Kansas City Fed President Thomas Hoening’s speech yesterday is one of the most encouraging things I had heard from a central banker in a couple of decades:
“…I suggest that the problem with SIFIs is they are fundamentally inconsistent with capitalism. They are inherently destabilizing to global markets and detrimental to world growth. So long as the concept of a SIFI exists, and there are institutions so powerful and considered so important that they require special support and different rules, the future of capitalism is at risk and our market economy is in peril.
To more fundamentally address this issue, we must go beyond today’s Dodd-Frank. We must confine the use of the safety net to its original intent. We must reduce the artificial complexity of existing financial structures. The rewards of success must be balanced against the credible consequences of failure. In achieving such goals, we will enhance the stability of the fundamental mechanism through which monetary policy is conducted and the economy depends.
The U.S. economy is the most successful in the history of the world. It achieved this success because it is based on the rules of capitalism, in which private ownership dominates markets and individuals reap the rewards of their success. However, for capitalism to work, businesses, including financial firms, must be allowed, or compelled, to compete freely and openly and must be held accountable for their failures. Only under these conditions do markets objectively allocate credit to those businesses that provide the highest value…

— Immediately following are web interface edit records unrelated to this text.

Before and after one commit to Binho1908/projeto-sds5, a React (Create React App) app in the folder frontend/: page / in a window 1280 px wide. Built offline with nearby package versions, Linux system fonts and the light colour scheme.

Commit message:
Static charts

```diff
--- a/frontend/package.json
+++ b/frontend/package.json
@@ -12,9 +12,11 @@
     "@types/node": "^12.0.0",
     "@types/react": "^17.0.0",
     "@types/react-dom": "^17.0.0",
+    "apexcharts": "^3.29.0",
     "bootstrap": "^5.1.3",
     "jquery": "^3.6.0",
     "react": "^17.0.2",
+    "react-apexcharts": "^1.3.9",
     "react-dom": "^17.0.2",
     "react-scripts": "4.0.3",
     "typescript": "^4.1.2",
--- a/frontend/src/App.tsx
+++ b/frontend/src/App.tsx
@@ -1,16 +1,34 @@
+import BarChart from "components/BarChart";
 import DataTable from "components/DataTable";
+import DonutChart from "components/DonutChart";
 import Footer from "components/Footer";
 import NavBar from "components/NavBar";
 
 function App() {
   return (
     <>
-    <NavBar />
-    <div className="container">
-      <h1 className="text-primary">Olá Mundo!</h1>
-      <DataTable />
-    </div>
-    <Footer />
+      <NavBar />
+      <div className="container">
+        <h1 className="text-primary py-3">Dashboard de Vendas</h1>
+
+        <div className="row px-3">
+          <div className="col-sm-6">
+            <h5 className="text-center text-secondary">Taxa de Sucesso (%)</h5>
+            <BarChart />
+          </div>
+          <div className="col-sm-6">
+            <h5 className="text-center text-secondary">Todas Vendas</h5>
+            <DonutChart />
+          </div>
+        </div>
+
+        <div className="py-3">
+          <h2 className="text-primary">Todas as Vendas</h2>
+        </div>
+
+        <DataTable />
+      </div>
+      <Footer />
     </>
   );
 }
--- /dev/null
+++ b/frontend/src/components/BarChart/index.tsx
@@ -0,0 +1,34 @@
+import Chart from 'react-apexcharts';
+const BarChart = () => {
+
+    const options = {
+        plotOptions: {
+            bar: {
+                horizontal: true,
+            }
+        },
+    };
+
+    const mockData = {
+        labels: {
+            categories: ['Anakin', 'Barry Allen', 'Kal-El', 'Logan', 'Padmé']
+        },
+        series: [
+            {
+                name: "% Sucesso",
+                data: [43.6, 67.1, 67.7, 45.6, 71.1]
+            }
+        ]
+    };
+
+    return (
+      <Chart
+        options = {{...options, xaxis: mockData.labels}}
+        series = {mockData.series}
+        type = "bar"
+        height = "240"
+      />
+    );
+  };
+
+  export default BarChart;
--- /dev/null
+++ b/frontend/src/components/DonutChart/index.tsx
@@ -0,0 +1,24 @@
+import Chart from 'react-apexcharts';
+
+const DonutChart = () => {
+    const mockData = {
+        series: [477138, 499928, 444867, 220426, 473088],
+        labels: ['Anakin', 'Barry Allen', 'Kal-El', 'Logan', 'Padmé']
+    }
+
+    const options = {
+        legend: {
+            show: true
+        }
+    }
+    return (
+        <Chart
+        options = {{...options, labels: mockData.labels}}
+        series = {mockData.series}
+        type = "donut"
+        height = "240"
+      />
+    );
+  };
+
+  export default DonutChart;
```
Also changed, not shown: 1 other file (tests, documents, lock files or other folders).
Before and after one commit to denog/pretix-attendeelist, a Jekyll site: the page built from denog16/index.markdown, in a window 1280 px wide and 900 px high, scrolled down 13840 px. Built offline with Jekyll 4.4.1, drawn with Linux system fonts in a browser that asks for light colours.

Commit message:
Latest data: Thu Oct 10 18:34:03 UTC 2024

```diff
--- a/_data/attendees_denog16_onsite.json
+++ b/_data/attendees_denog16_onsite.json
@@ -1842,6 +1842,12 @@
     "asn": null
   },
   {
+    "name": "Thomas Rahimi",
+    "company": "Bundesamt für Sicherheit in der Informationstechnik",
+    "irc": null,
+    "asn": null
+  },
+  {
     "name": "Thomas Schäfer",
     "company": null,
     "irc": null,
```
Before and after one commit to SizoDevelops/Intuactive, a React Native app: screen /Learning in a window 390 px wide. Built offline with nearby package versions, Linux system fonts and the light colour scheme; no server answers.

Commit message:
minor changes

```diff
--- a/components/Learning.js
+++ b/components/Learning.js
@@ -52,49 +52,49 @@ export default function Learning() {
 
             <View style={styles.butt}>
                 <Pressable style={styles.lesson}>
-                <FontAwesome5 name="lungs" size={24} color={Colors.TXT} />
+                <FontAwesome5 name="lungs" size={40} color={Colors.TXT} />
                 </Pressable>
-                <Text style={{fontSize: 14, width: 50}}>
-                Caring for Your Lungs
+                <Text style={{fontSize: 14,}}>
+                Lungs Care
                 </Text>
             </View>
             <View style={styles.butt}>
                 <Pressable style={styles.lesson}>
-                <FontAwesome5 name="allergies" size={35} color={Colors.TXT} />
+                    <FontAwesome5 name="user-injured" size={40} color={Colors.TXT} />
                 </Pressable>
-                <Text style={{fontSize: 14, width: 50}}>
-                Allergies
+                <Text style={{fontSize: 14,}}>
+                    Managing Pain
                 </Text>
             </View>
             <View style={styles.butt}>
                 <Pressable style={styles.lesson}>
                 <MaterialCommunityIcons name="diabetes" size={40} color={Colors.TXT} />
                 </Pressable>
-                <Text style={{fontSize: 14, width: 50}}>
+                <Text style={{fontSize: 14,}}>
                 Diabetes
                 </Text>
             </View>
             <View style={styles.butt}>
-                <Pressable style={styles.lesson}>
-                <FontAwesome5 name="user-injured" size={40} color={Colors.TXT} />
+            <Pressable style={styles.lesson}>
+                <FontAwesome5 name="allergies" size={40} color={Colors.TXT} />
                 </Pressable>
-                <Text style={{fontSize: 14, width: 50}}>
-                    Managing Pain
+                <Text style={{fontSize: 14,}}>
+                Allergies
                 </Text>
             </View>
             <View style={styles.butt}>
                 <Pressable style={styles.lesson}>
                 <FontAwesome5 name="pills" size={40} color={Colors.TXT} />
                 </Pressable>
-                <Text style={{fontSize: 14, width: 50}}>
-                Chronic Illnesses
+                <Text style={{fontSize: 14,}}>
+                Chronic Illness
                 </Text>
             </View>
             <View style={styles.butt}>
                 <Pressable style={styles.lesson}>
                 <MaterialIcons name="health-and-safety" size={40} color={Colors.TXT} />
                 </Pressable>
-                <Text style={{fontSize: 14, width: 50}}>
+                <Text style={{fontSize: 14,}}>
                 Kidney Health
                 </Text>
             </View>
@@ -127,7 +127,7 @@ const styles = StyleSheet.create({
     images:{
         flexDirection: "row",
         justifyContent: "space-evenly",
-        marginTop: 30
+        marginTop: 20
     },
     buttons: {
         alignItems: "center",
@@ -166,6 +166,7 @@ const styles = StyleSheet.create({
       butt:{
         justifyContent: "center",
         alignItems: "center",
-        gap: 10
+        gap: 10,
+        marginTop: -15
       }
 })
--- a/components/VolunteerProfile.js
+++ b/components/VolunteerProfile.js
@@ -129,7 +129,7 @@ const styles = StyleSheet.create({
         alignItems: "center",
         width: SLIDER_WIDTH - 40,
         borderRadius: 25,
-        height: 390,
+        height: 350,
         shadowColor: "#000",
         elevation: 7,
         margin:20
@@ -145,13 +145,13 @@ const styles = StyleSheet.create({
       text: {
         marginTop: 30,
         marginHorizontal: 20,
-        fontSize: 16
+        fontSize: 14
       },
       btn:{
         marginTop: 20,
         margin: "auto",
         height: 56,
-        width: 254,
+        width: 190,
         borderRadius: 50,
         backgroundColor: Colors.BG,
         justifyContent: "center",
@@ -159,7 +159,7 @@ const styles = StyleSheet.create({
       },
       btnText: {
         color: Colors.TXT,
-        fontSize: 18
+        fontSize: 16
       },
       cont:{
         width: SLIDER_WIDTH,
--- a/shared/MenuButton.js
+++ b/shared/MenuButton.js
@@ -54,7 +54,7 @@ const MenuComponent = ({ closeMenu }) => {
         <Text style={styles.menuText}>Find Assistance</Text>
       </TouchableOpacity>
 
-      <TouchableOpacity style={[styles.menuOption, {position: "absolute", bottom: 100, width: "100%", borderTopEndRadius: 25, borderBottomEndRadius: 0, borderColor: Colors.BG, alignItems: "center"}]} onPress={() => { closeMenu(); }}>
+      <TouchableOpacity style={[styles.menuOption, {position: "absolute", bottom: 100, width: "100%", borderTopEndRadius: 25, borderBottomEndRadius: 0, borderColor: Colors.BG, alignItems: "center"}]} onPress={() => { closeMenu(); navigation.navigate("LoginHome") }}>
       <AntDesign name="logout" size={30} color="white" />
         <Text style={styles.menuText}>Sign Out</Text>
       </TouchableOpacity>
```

After the Great Depression, the Federal Deposit Insurance Corp. was created to provide limited deposit insurance to protect small depositors and to further increase the resiliency of the financial system.
Then, over the past 30 years, this safety net has expanded far beyond its original intent. More recently, Glass-Steagall was repealed, giving high-risk firms almost unlimited access to funds generated through their new access to the safety net. Finally, following a series of crises during the late 1980s and 1990s, the government confirmed that because of systemic impact, some institutions were just too big to fail—the largest institutions could put money in nearly any asset regardless of risk, and their creditors would not be held accountable for the risk taken. Predictably, the industry’s risk profile increased dramatically. The SIFI was born…
Now, with their bailout costs amounting to billions of taxpayer dollars, SIFIs are larger than ever. Strikingly, they are arguing that they should not be held to stronger capital standards if the United States hopes to remain globally competitive. That assertion is nonsense. The remainder of my remarks today will describe how the United States can achieve a stronger, more stable financial system in order to secure its future as a global economic leader.”
He goes on to make some key points that include (my words):
1. Financial institutions cannot self-regulate, never could, never will.
2. Restoring Glass-Steagall-type boundaries is crucial so that institutions that have access to the government safety net are restricted to the core activities that the safety net was intended to protect—making loans and taking deposits—and related activities. All other risk-seeking and magnifying activities must be left to the self-insurance of those seeking the profits. When they blow up they fail on their own dime.
3. The shadowing banking system must be reformed in its present use of the repo market.
“The financial system has become far less competitive and far more volatile with the onset of systemically important institutions. Though large firms remain a critical part of our economic system in the United States, they should not become so dominant that they become unaccountable to our capitalistic system. We can make the necessary reforms to end the unique status of the SIFI and, in doing so, restore much of our global competitive vigor. Only from a position of financial strength can the United States remain the global economic leader.”